## Requirement
Which lines below mention "tren"? Pick each one out.

--------------------------------------------------

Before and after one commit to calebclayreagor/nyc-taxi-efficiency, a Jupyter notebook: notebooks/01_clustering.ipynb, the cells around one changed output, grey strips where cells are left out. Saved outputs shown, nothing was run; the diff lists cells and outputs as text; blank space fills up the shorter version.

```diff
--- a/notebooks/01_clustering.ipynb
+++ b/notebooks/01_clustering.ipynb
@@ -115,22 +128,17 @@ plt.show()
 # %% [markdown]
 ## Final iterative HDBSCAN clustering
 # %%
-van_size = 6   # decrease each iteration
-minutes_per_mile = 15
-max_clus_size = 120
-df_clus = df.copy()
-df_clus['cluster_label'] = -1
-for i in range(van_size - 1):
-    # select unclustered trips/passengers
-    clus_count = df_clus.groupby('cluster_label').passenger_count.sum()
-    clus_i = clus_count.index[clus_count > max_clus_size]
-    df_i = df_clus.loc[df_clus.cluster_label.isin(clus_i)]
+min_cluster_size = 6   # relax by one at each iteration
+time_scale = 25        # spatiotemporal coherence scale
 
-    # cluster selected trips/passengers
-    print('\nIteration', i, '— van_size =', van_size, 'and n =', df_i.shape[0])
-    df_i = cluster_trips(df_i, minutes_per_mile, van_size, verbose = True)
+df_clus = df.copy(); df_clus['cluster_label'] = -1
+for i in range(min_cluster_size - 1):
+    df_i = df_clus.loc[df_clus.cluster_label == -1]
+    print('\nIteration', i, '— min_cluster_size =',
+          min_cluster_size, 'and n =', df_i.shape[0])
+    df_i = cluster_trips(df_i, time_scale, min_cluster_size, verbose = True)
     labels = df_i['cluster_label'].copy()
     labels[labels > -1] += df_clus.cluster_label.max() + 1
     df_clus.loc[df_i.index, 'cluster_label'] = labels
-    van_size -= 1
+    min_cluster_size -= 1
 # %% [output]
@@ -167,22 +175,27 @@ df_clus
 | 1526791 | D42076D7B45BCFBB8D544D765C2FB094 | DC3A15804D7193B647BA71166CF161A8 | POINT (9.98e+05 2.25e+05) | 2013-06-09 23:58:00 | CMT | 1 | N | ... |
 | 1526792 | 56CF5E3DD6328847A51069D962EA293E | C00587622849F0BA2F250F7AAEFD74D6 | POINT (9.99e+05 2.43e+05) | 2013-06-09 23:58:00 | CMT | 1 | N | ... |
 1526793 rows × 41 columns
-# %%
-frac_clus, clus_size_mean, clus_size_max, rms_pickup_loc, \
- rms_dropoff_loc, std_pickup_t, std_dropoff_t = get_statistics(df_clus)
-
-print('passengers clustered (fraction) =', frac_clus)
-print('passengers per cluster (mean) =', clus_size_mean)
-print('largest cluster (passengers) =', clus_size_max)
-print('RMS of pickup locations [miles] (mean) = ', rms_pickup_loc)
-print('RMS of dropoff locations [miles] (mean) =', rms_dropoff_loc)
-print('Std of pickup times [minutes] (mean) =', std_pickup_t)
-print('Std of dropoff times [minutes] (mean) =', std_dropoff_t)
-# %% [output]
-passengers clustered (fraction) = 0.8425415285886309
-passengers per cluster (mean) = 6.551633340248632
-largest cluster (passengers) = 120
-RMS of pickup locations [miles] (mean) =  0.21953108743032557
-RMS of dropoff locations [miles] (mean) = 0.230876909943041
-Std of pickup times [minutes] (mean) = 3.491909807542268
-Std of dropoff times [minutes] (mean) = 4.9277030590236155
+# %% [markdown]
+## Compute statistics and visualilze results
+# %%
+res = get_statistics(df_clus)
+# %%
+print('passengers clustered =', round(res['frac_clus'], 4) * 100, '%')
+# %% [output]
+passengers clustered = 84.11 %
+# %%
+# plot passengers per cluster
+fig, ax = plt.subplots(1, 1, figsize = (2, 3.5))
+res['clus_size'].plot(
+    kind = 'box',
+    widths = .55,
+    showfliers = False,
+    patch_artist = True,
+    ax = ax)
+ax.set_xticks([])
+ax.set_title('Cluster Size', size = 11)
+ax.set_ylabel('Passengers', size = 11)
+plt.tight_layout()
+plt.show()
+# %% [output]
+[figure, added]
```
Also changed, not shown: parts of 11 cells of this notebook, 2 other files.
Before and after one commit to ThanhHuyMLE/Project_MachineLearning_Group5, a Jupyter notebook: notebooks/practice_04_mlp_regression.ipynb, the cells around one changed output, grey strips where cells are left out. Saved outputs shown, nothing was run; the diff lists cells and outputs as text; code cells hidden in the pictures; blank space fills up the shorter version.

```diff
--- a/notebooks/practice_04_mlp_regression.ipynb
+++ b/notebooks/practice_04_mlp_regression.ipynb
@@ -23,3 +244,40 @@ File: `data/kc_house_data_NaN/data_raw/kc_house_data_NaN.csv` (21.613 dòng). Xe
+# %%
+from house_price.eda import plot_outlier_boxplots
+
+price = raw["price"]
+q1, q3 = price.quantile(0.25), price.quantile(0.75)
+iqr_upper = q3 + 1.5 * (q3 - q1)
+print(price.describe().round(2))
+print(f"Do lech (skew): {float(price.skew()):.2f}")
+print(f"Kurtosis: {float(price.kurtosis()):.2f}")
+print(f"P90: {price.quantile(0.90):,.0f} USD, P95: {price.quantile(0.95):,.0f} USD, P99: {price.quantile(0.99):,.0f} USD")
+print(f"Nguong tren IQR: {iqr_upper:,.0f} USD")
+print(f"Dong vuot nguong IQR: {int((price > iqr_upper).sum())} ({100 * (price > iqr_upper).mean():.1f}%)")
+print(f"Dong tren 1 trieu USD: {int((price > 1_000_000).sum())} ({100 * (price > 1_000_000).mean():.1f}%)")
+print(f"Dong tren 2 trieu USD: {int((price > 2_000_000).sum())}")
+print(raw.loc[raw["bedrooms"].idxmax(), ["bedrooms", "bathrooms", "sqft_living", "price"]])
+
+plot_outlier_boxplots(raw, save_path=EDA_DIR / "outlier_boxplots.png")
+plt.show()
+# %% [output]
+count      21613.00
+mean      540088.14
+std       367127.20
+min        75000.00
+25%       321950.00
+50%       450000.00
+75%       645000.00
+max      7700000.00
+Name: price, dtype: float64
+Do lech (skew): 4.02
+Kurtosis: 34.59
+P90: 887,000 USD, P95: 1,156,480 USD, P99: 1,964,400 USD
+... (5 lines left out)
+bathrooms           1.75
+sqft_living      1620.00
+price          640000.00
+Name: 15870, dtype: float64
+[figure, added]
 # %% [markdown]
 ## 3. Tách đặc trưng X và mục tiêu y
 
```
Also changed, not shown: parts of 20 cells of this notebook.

--------------------------------------------------

## Solution
+print(f"Nguong tren IQR: {iqr_upper:,.0f} USD")
+print(f"Dong tren 1 trieu USD: {int((price > 1_000_000).sum())} ({100 * (price > 1_000_000).mean():.1f}%)")
+print(f"Dong tren 2 trieu USD: {int((price > 2_000_000).sum())}")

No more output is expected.